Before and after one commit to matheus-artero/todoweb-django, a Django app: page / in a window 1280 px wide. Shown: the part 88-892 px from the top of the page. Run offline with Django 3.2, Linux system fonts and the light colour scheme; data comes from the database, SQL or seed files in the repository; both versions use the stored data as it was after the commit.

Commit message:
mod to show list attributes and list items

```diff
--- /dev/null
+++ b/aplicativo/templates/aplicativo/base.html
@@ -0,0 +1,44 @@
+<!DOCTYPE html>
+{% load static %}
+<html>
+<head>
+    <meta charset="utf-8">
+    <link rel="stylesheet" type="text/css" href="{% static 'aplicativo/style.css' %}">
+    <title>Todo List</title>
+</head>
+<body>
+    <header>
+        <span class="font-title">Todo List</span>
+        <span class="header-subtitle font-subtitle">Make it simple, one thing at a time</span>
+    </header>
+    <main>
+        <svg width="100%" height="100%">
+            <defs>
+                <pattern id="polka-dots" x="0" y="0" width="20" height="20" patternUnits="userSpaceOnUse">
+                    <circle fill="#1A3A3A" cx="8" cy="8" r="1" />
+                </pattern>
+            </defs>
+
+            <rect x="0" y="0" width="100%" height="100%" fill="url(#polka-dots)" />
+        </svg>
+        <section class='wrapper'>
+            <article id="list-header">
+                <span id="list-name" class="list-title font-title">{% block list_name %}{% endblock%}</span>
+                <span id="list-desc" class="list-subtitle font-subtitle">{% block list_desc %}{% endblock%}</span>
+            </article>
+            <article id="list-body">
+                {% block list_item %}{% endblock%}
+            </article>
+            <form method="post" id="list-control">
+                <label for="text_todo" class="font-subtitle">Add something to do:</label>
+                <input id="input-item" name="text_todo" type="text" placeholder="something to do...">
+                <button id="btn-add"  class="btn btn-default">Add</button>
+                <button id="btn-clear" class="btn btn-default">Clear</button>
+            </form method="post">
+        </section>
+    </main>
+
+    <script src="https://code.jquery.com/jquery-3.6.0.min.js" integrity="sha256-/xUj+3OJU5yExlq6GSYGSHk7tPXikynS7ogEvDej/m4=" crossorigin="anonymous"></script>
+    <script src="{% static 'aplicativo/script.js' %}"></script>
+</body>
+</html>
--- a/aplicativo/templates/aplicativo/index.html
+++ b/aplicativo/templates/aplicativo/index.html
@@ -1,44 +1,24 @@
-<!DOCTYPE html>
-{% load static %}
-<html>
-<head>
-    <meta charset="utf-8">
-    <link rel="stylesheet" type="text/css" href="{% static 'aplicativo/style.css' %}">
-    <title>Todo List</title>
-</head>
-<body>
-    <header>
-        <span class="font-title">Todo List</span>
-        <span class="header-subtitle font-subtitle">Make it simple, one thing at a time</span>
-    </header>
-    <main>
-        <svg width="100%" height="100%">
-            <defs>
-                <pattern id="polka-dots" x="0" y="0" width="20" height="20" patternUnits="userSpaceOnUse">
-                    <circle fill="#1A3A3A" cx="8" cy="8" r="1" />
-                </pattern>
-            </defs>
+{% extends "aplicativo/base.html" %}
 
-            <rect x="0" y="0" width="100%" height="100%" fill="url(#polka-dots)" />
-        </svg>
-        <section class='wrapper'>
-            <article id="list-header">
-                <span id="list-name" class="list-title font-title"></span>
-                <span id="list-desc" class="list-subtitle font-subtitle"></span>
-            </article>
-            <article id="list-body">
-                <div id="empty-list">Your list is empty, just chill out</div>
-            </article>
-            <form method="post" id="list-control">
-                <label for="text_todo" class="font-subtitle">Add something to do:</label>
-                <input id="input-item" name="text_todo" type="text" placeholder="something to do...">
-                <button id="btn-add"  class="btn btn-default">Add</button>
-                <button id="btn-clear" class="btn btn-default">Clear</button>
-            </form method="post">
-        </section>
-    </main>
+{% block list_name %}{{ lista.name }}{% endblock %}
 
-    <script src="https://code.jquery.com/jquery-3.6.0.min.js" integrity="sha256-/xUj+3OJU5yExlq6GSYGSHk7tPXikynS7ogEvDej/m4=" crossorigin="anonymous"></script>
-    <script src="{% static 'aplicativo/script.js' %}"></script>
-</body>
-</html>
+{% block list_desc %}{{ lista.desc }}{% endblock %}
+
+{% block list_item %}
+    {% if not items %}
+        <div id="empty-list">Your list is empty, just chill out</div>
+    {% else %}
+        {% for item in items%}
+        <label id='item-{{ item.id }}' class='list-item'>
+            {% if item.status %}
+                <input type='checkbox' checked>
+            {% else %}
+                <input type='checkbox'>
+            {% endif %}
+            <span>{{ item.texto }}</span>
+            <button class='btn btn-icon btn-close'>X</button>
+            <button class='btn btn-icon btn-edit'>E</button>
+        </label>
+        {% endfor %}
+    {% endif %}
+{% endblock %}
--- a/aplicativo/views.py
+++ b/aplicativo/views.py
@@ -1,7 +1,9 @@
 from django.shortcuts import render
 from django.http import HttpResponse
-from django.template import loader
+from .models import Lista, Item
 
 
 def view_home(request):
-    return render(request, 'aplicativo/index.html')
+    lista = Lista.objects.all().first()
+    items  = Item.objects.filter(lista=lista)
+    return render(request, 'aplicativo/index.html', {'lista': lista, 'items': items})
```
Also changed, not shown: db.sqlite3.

++++

Among the lines of the material, find those that hold the word "desc" and copy them.

+                <span id="list-desc" class="list-subtitle font-subtitle">{% block list_desc %}{% endblock%}</span>
-                <span id="list-desc" class="list-subtitle font-subtitle"></span>
+{% block list_desc %}{{ lista.desc }}{% endblock %}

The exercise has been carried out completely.